Excerpts from a dataset:

======

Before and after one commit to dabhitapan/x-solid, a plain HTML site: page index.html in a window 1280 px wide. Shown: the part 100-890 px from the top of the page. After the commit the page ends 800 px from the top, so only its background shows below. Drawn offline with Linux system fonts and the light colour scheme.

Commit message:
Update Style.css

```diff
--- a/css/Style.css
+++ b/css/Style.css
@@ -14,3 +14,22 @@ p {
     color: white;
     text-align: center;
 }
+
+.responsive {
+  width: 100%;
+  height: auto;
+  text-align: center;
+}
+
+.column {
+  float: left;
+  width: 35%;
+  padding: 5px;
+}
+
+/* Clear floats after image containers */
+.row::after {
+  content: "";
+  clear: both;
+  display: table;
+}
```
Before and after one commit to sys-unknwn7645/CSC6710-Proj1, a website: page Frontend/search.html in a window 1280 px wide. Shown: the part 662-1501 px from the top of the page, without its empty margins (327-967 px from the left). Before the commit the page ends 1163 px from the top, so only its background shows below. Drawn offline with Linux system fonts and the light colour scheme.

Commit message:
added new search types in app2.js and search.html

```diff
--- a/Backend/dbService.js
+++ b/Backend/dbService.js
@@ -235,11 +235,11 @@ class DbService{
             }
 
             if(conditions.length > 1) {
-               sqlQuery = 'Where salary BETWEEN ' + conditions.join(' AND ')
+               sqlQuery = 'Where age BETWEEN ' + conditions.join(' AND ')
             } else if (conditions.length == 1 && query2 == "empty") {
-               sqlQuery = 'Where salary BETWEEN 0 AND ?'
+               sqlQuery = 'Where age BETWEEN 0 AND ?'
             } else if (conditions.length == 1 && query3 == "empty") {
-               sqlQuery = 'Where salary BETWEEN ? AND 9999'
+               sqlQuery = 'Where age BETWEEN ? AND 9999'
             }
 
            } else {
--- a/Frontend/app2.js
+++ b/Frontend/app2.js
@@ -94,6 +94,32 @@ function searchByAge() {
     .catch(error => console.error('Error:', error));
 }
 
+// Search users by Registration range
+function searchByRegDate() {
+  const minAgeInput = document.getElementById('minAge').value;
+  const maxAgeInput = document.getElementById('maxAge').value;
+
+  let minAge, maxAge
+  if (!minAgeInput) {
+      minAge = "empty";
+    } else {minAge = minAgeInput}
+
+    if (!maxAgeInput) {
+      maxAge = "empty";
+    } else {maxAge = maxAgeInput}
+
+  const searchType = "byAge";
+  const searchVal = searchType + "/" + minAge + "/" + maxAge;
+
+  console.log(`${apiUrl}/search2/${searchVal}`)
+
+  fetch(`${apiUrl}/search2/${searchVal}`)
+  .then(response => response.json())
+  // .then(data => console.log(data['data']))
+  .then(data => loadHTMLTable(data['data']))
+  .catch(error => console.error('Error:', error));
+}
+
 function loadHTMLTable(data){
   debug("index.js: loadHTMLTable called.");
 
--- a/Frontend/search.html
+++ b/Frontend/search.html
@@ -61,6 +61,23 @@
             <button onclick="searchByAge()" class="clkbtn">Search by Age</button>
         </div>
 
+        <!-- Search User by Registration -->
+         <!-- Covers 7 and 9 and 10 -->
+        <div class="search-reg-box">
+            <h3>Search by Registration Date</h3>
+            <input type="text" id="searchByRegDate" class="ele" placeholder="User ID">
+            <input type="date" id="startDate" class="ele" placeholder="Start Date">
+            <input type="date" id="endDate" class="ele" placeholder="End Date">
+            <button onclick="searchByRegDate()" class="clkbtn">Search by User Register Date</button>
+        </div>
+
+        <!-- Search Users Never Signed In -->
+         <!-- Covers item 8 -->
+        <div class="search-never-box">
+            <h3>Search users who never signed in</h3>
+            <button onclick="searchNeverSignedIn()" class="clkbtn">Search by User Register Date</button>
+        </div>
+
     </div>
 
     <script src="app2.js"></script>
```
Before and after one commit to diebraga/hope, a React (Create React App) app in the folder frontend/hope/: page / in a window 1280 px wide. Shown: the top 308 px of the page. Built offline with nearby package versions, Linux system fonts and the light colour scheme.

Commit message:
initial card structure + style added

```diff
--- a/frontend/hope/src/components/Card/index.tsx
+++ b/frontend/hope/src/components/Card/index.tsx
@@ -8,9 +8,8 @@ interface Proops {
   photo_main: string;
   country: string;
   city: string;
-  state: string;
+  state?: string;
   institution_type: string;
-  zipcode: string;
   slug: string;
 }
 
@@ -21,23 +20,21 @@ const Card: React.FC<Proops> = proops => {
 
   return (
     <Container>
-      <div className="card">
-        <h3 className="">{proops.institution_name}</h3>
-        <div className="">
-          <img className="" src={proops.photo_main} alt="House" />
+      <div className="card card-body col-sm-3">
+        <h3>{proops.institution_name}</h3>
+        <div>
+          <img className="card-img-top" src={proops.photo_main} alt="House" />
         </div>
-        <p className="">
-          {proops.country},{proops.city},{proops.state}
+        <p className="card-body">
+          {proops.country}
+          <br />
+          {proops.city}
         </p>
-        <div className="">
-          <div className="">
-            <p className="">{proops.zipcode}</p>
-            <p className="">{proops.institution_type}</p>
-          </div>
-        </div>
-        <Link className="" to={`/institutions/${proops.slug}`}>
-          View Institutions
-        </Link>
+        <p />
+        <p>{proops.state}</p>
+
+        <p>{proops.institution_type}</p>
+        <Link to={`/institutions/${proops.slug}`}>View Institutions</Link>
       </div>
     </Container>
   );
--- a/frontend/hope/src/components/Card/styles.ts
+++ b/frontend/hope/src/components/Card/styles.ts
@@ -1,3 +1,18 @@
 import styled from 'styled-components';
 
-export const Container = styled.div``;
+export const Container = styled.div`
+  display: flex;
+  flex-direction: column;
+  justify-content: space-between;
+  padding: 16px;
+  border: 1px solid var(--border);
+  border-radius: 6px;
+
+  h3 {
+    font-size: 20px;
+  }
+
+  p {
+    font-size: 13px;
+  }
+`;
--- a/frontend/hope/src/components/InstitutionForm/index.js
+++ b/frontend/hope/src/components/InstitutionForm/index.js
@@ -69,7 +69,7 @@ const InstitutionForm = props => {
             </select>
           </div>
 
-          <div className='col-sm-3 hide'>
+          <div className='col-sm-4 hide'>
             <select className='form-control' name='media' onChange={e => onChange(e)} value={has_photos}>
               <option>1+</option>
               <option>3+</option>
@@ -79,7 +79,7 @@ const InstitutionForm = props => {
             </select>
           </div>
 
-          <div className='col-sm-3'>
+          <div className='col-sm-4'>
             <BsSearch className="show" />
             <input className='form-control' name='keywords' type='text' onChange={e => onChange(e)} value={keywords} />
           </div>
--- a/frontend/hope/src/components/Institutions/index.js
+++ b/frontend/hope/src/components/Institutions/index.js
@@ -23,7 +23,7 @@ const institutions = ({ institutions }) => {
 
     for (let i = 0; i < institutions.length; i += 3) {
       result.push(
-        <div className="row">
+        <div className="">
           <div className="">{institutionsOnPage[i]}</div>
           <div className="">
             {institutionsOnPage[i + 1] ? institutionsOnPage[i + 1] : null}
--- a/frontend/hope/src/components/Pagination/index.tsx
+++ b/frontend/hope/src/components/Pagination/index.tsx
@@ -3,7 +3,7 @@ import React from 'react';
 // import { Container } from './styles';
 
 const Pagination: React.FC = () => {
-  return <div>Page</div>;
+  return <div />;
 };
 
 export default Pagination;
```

======

**Brief**
In the records above, find every line that contains the word "function" and copy it.

**Your solution**
@@ -94,6 +94,32 @@ function searchByAge() {
+function searchByRegDate() {
 function loadHTMLTable(data){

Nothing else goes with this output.